Electronics in space can overheat quickly. There is no air to conduct heat away from electronic devices in the vacuum of space. This means that the only way to cool them is by radiation, which is a very slow process.
As spacecraft and satellites become increasingly sophisticated and powerful, there is a need for more efficient cooling alternatives. Traditional space cooling methods like fans and heat sinks struggle in the harsh space environment.
The ‘Freeze Ray’ has the potential to revolutionize space-cooling technology.
The U.S. Air Force is working with researchers at the University of Virginia to develop a “freeze ray” that uses the secret properties of plasma to cool electronics in space.
While most are familiar with the three common states of matter – liquid, solid, and gas – there exists a lesser-known fourth state called plasma. Interestingly, plasma is the predominant substance in the observable universe, constituting the material of stars. This matter can reach temperatures similar to the sun’s surface when heated to a very high temperature.

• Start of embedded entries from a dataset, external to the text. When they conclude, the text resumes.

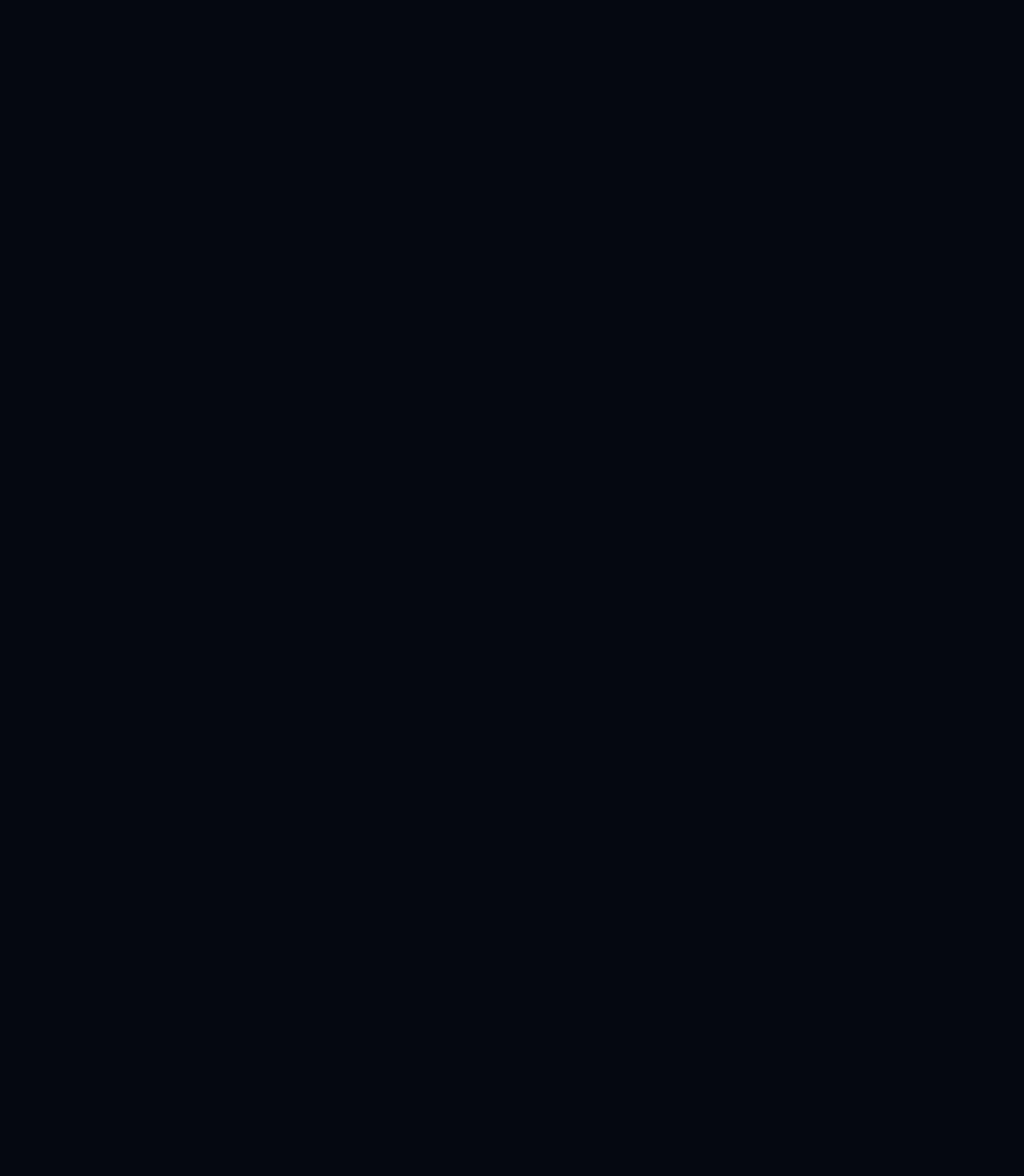
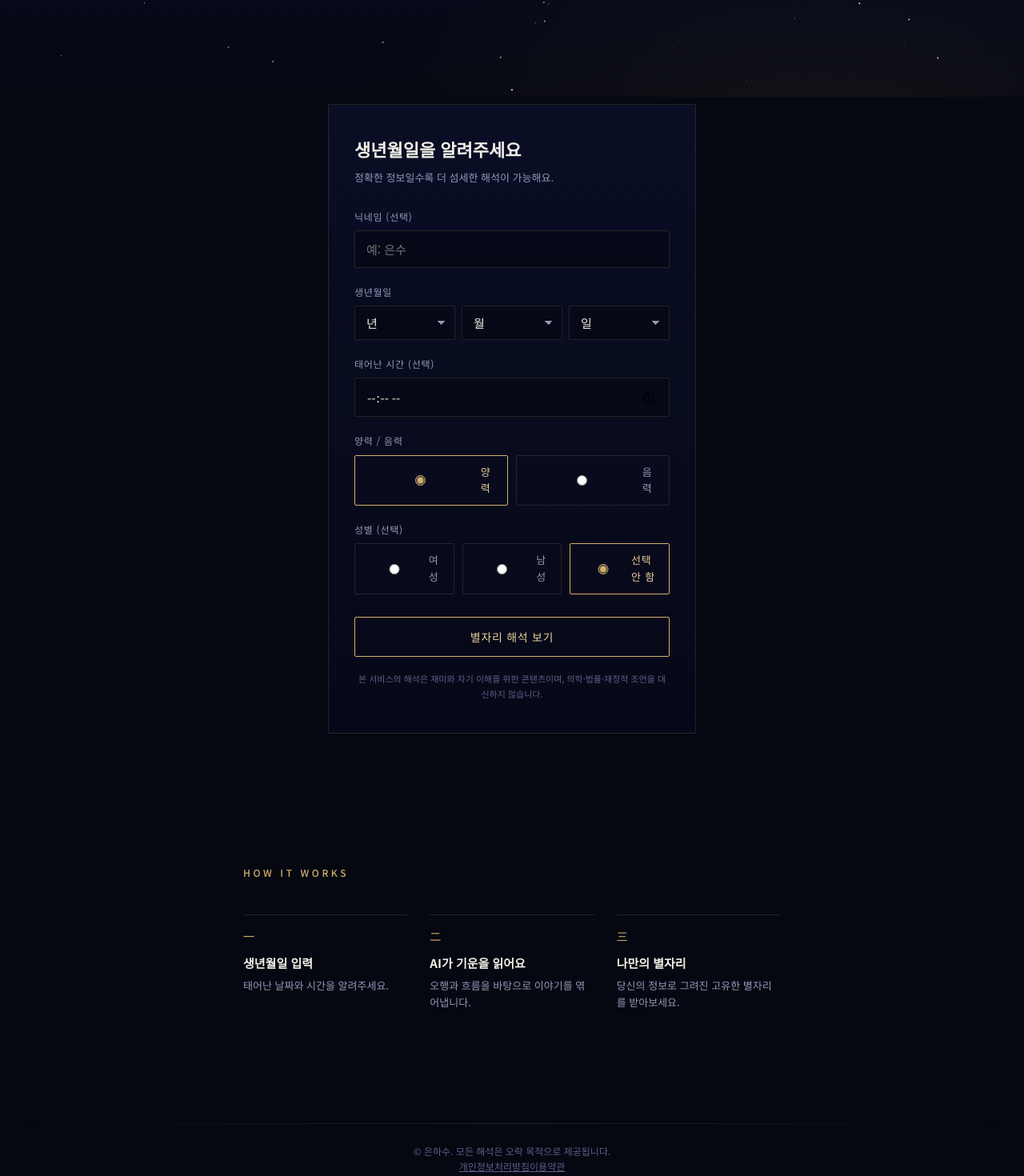
Before and after one commit to ssooom-source/Eunhasu, a Next.js app: page / in a window 1280 px wide. Before the commit this address had no page. Shown: the part 679-2149 px from the top of the page at 80% size. Before the commit the page ends 800 px from the top, so only its background shows below. Built offline with nearby package versions, Linux system fonts and the light colour scheme.

Commit message:
Refactor HomePage component and remove unused code

```diff
--- a/app/page.tsx
+++ b/app/page.tsx
@@ -1,242 +1,276 @@
 "use client";
 
-import { useEffect, useState } from "react";
-import { useSearchParams, useRouter } from "next/navigation";
-import Constellation from "@/components/Constellation";
+import { useState, FormEvent } from "react";
+import { useRouter } from "next/navigation";
+import Starfield from "@/components/Starfield";
 
-type InterpretationResult = {
-  headline: string;
-  keyword: string;
-  elements: string;
-  personality: string;
-  love: string;
-  wealth: string;
-  career: string;
-  recommendedJobs: string[];
-  similarFigure: string;
-  similarFigureReason: string;
-  advice: string;
-  closing: string;
-};
+const currentYear = new Date().getFullYear();
+const YEAR_OPTIONS = Array.from(
+  { length: currentYear - 1920 + 1 },
+  (_, i) => currentYear - i
+);
+const MONTH_OPTIONS = Array.from({ length: 12 }, (_, i) => i + 1);
 
-export default function ResultContent() {
-  const params = useSearchParams();
+function daysInMonth(year: number, month: number) {
+  return new Date(year, month, 0).getDate();
+}
+
+export default function HomePage() {
   const router = useRouter();
+  const [name, setName] = useState("");
+  const [year, setYear] = useState("");
+  const [month, setMonth] = useState("");
+  const [day, setDay] = useState("");
+  const [birthTime, setBirthTime] = useState("");
+  const [calendarType, setCalendarType] = useState<"solar" | "lunar">("solar");
+  const [gender, setGender] = useState<"male" | "female" | "unspecified">(
+    "unspecified"
+  );
+  const [error, setError] = useState("");
 
-  const name = params.get("name") ?? "";
-  const birthDate = params.get("birthDate") ?? "";
-  const birthTime = params.get("birthTime") ?? "";
-  const calendarType = params.get("calendarType") ?? "solar";
-  const gender = params.get("gender") ?? "unspecified";
+  const dayOptions = year && month
+    ? Array.from(
+        { length: daysInMonth(Number(year), Number(month)) },
+        (_, i) => i + 1
+      )
+    : Array.from({ length: 31 }, (_, i) => i + 1);
 
-  const [status, setStatus] = useState<"loading" | "done" | "error">(
-    "loading"
-  );
-  const [result, setResult] = useState<InterpretationResult | null>(null);
-  const [errorMsg, setErrorMsg] = useState("");
+  function handleSubmit(e: FormEvent) {
+    e.preventDefault();
+    setError("");
 
-  useEffect(() => {
-    if (!birthDate) {
-      router.replace("/");
+    if (!year || !month || !day) {
+      setError("생년월일을 모두 선택해주세요.");
       return;
     }
 
-    let cancelled = false;
+    const birthDate = `${year}-${String(month).padStart(2, "0")}-${String(
+      day
+    ).padStart(2, "0")}`;
 
-    async function run() {
-      setStatus("loading");
-      try {
-        const res = await fetch("/api/interpret", {
-          method: "POST",
-          headers: { "Content-Type": "application/json" },
-          body: JSON.stringify({
-            name: name || undefined,
-            birthDate,
-            birthTime: birthTime || undefined,
-            calendarType,
-            gender,
-          }),
-        });
-        const data = await res.json();
+    const params = new URLSearchParams({
+      birthDate,
+      calendarType,
+      gender,
+    });
+    if (birthTime) params.set("birthTime", birthTime);
+    if (name.trim()) params.set("name", name.trim());
 
-        if (cancelled) return;
-
-        if (!res.ok) {
-          setErrorMsg(data.error ?? "해석에 실패했습니다.");
-          setStatus("error");
-          return;
-        }
-
-        setResult(data.result);
-        setStatus("done");
-      } catch {
-        if (!cancelled) {
-          setErrorMsg("네트워크 오류가 발생했습니다. 다시 시도해주세요.");
-          setStatus("error");
-        }
-      }
-    }
-
-    run();
-    return () => {
-      cancelled = true;
-    };
-    // eslint-disable-next-line react-hooks/exhaustive-deps
-  }, [name, birthDate, birthTime, calendarType, gender]);
-
-  const seedKey = `${birthDate}|${birthTime}|${calendarType}|${gender}`;
-
-  const [shareLabel, setShareLabel] = useState("결과 공유하기");
-
-  async function handleShare() {
-    const shareUrl = typeof window !== "undefined" ? window.location.href : "";
-    const shareText = result
-      ? `나의 사주 키워드는 "${result.keyword}", ${result.headline}\n은하수에서 내 사주도 확인해보세요.`
-      : "은하수에서 내 사주를 확인해보세요.";
-
-    if (typeof navigator !== "undefined" && navigator.share) {
-      try {
-        await navigator.share({
-          title: "은하수 | AI 사주 해석",
-          text: shareText,
-          url: shareUrl,
-        });
-      } catch {
-        // 사용자가 공유를 취소한 경우 등은 조용히 무시
-      }
-      return;
-    }
-
-    try {
-      await navigator.clipboard.writeText(shareUrl);
-      setShareLabel("링크를 복사했어요");
-      setTimeout(() => setShareLabel("결과 공유하기"), 2000);
-    } catch {
-      setShareLabel("복사에 실패했어요");
-      setTimeout(() => setShareLabel("결과 공유하기"), 2000);
-    }
+    router.push(`/result?${params.toString()}`);
   }
 
-  if (status === "loading") {
-    return (
-      <div className="loading-state">
-        <div className="spinner" />
-        <p>당신의 하늘을 읽는 중이에요. 잠시만 기다려주세요.</p>
-      </div>
-    );
-  }
+  return (
+    <>
+      <Starfield />
+      <header className="site-header">
+        <div className="logo">
+          은<span>하</span>수
+        </div>
+      </header>
 
-  if (status === "error") {
-    return (
-      <div className="error-state">
-        <p>{errorMsg}</p>
-        <a href="/" className="btn ghost">
-          다시 시도하기
-        </a>
-      </div>
-    );
-  }
+      <main>
+        <section className="hero">
+          <span className="eyebrow hero-eyebrow">AI 사주 해석</span>
+          <h1>
+            태어난 순간의 하늘이
+            <br />
+            <em>당신만의 별자리</em>를 그립니다
+          </h1>
+          <p className="lede">
+            생년월일을 입력하면 AI가 당신의 기운과 흐름을 읽어
+            이야기로 들려드려요. 나만의 별자리도 함께 그려드립니다.
+          </p>
+          <div className="hero-cta">
+            <a href="#form" className="btn">
+              내 사주 보러 가기
+            </a>
+          </div>
+        </section>
 
-  if (!result) return null;
+        <section className="form-section" id="form">
+          <div className="form-card">
+            <h2>생년월일을 알려주세요</h2>
+            <p className="sub">정확한 정보일수록 더 섬세한 해석이 가능해요.</p>
 
-  return (
-    <main className="result-page">
-      <div className="result-header">
-        {name && <p className="result-name">{name}님의 사주</p>}
-        <span className="eyebrow">{result.keyword}</span>
-      </div>
+            <form onSubmit={handleSubmit}>
+              <div className="field">
+                <label htmlFor="userName">닉네임 (선택)</label>
+                <input
+                  id="userName"
+                  type="text"
+                  value={name}
+                  onChange={(e) => setName(e.target.value)}
+                  placeholder="예: 은수"
+                  maxLength={20}
+                />
+              </div>
 
-      <div className="constellation-wrap">
-        <Constellation seedKey={seedKey} />
-      </div>
+              <div className="field">
+                <label htmlFor="birthYear">생년월일</label>
+                <div className="date-select-row">
+                  <select
+                    id="birthYear"
+                    value={year}
+                    onChange={(e) => setYear(e.target.value)}
+                    required
+                  >
+                    <option value="" disabled>
+                      년
+                    </option>
+                    {YEAR_OPTIONS.map((y) => (
+                      <option key={y} value={y}>
+                        {y}년
+                      </option>
+                    ))}
+                  </select>
+                  <select
+                    id="birthMonth"
+                    value={month}
+                    onChange={(e) => setMonth(e.target.value)}
+                    required
+                  >
+                    <option value="" disabled>
+                      월
+                    </option>
+                    {MONTH_OPTIONS.map((m) => (
+                      <option key={m} value={m}>
+                        {m}월
+                      </option>
+                    ))}
+                  </select>
+                  <select
+                    id="birthDay"
+                    value={day}
+                    onChange={(e) => setDay(e.target.value)}
+                    required
+                  >
+                    <option value="" disabled>
+                      일
+                    </option>
+                    {dayOptions.map((d) => (
+                      <option key={d} value={d}>
+                        {d}일
+                      </option>
+                    ))}
+                  </select>
+                </div>
+              </div>
 
-      <div className="result-card">
-        <h2
-          style={{
-            fontFamily: "var(--font-display)",
-            textAlign: "center",
-            fontSize: "26px",
-            marginBottom: "8px",
-          }}
-        >
-          {result.headline}
-        </h2>
+              <div className="field-row">
+                <div className="field">
+                  <label htmlFor="birthTime">태어난 시간 (선택)</label>
+                  <input
+                    id="birthTime"
+                    type="time"
+                    value={birthTime}
+                    onChange={(e) => setBirthTime(e.target.value)}
+                  />
+                </div>
+              </div>
 
-        <div className="result-block">
-          <span className="label">오행의 기운</span>
-          <p>{result.elements}</p>
+              <div className="field">
+                <label>양력 / 음력</label>
+                <div className="radio-group">
+                  <label>
+                    <input
+                      type="radio"
+                      name="calendarType"
+                      checked={calendarType === "solar"}
+                      onChange={() => setCalendarType("solar")}
+                    />
+                    양력
+                  </label>
+                  <label>
+                    <input
+                      type="radio"
+                      name="calendarType"
+                      checked={calendarType === "lunar"}
+                      onChange={() => setCalendarType("lunar")}
+                    />
+                    음력
+                  </label>
+                </div>
+              </div>
+
+              <div className="field">
+                <label>성별 (선택)</label>
+                <div className="radio-group">
+                  <label>
+                    <input
+                      type="radio"
+                      name="gender"
+                      checked={gender === "female"}
+                      onChange={() => setGender("female")}
+                    />
+                    여성
+                  </label>
+                  <label>
+                    <input
+                      type="radio"
+                      name="gender"
+                      checked={gender === "male"}
+                      onChange={() => setGender("male")}
+                    />
+                    남성
+                  </label>
+                  <label>
+                    <input
+                      type="radio"
+                      name="gender"
+                      checked={gender === "unspecified"}
+                      onChange={() => setGender("unspecified")}
+                    />
+                    선택 안 함
+                  </label>
+                </div>
+              </div>
+
+              <button type="submit" className="btn">
+                별자리 해석 보기
+              </button>
+
+              {error && <p className="form-error">{error}</p>}
+
+              <p className="form-note">
+                본 서비스의 해석은 재미와 자기 이해를 위한 콘텐츠이며,
+                의학·법률·재정적 조언을 대신하지 않습니다.
+              </p>
+            </form>
+          </div>
+        </section>
+
+        <section className="how">
+          <div className="wrap">
+            <span className="eyebrow">HOW IT WORKS</span>
+            <div className="how-grid">
+              <div className="how-item">
+                <span className="mark">一</span>
+                <h3>생년월일 입력</h3>
+                <p>태어난 날짜와 시간을 알려주세요.</p>
+              </div>
+              <div className="how-item">
+                <span className="mark">二</span>
+                <h3>AI가 기운을 읽어요</h3>
+                <p>오행과 흐름을 바탕으로 이야기를 엮어냅니다.</p>
+              </div>
+              <div className="how-item">
+                <span className="mark">三</span>
+                <h3>나만의 별자리</h3>
+                <p>당신의 정보로 그려진 고유한 별자리를 받아보세요.</p>
+              </div>
+            </div>
+          </div>
+        </section>
+      </main>
+
+      <footer className="site-footer">
+        <hr className="divider" style={{ marginBottom: 24 }} />© 은하수. 모든
+        해석은 오락 목적으로 제공됩니다.
+        <div className="footer-links">
+          <a href="/privacy">개인정보처리방침</a>
+          <a href="/terms">이용약관</a>
         </div>
-        <div className="result-block">
-          <span className="label">타고난 성격</span>
-          <p>{result.personality}</p>
-        </div>
-        <div className="result-block">
-          <span className="label">연애와 관계</span>
-          <p>{result.love}</p>
-        </div>
-        <div className="result-block">
-          <span className="label">재물과 일</span>
-          <p>{result.wealth}</p>
-        </div>
-        <div className="result-block">
-          <span className="label">적성과 방향</span>
-          <p>{result.career}</p>
-          {result.recommendedJobs?.length > 0 && (
-            <div className="job-chips">
-              {result.recommendedJobs.map((job, i) => (
-                <span key={i} className="job-chip">
-                  {job}
-                </span>
-              ))}
-            </div>
-          )}
-        </div>
-
-        {result.similarFigure && (
-          <div className="result-block similar-figure">
-            <span className="label">기운이 통하는 인물</span>
-            <h3>{result.similarFigure}</h3>
-            <p>{result.similarFigureReason}</p>
-          </div>
-        )}
-
-        <div className="result-block">
-          <span className="label">지금 필요한 것</span>
-          <p>{result.advice}</p>
-        </div>
-
-        <p
-          style={{
-            textAlign: "center",
-            marginTop: "30px",
-            color: "var(--text-muted)",
-            fontSize: "14px",
-          }}
-        >
-          {result.closing}
-        </p>
-      </div>
-
-      <div className="result-actions">
-        <button onClick={handleShare} className="btn">
-          {shareLabel}
-        </button>
-        <a
-          href={`/compatibility?p1BirthDate=${encodeURIComponent(
-            birthDate
-          )}&p1CalendarType=${encodeURIComponent(
-            calendarType
-          )}&p1Gender=${encodeURIComponent(gender)}${
-            birthTime ? `&p1BirthTime=${encodeURIComponent(birthTime)}` : ""
-          }${name ? `&p1Name=${encodeURIComponent(name)}` : ""}`}
-          className="btn ghost"
-        >
-          친구와 궁합 보기
-        </a>
-        <a href="/" className="btn ghost">
-          다시 보기
-        </a>
-      </div>
-    </main>
+      </footer>
+    </>
   );
 }
```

Plasma can also be used to induce cooling when harnessed appropriately.
Surprisingly, even though plasma is extremely hot, it exhibits a little-known behavior: when it strikes a surface, it initially cools down the surface before subsequently heating it up.
When plasma is exposed to a magnetic field, it can be manipulated to create a cold beam of light. This beam of light can then be used to cool down electronic devices.